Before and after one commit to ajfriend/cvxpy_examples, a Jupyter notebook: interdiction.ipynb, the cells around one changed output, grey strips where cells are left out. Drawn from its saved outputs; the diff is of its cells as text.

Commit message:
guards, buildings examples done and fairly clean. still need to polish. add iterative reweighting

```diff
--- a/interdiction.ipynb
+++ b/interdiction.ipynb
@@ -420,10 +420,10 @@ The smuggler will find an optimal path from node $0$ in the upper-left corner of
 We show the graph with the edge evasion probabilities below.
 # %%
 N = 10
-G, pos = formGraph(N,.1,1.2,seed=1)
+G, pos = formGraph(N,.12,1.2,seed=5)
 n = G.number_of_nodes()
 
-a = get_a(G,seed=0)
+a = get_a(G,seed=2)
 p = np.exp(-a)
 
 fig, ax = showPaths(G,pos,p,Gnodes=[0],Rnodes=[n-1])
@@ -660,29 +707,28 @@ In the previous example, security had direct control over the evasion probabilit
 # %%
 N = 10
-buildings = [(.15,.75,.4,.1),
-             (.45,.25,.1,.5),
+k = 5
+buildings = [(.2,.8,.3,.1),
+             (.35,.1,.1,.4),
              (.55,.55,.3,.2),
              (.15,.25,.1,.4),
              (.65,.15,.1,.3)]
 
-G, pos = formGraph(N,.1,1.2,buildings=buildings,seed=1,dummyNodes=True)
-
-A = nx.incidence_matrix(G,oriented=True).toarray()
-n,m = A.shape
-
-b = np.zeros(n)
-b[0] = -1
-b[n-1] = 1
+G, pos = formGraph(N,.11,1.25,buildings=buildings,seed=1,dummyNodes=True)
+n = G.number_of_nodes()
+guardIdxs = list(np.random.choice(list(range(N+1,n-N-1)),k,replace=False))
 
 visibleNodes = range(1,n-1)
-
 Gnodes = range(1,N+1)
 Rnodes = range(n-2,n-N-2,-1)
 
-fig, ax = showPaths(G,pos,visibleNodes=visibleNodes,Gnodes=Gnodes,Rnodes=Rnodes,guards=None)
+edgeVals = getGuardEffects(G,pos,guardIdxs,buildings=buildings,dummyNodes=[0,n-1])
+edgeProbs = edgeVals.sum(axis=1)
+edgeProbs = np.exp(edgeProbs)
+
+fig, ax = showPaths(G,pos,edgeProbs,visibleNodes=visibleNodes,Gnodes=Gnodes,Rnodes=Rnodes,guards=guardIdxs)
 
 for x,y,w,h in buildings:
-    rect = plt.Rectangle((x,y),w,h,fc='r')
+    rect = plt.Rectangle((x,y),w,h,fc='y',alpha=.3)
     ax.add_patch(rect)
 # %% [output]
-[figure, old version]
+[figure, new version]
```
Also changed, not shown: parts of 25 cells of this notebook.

=-=-=-=-=

**Exercise brief**: Search the entries for the string "seed" and collect each line that has it.

**Response area**:
-G, pos = formGraph(N,.1,1.2,seed=1)
+G, pos = formGraph(N,.12,1.2,seed=5)
-a = get_a(G,seed=0)
+a = get_a(G,seed=2)
-G, pos = formGraph(N,.1,1.2,buildings=buildings,seed=1,dummyNodes=True)
+G, pos = formGraph(N,.11,1.25,buildings=buildings,seed=1,dummyNodes=True)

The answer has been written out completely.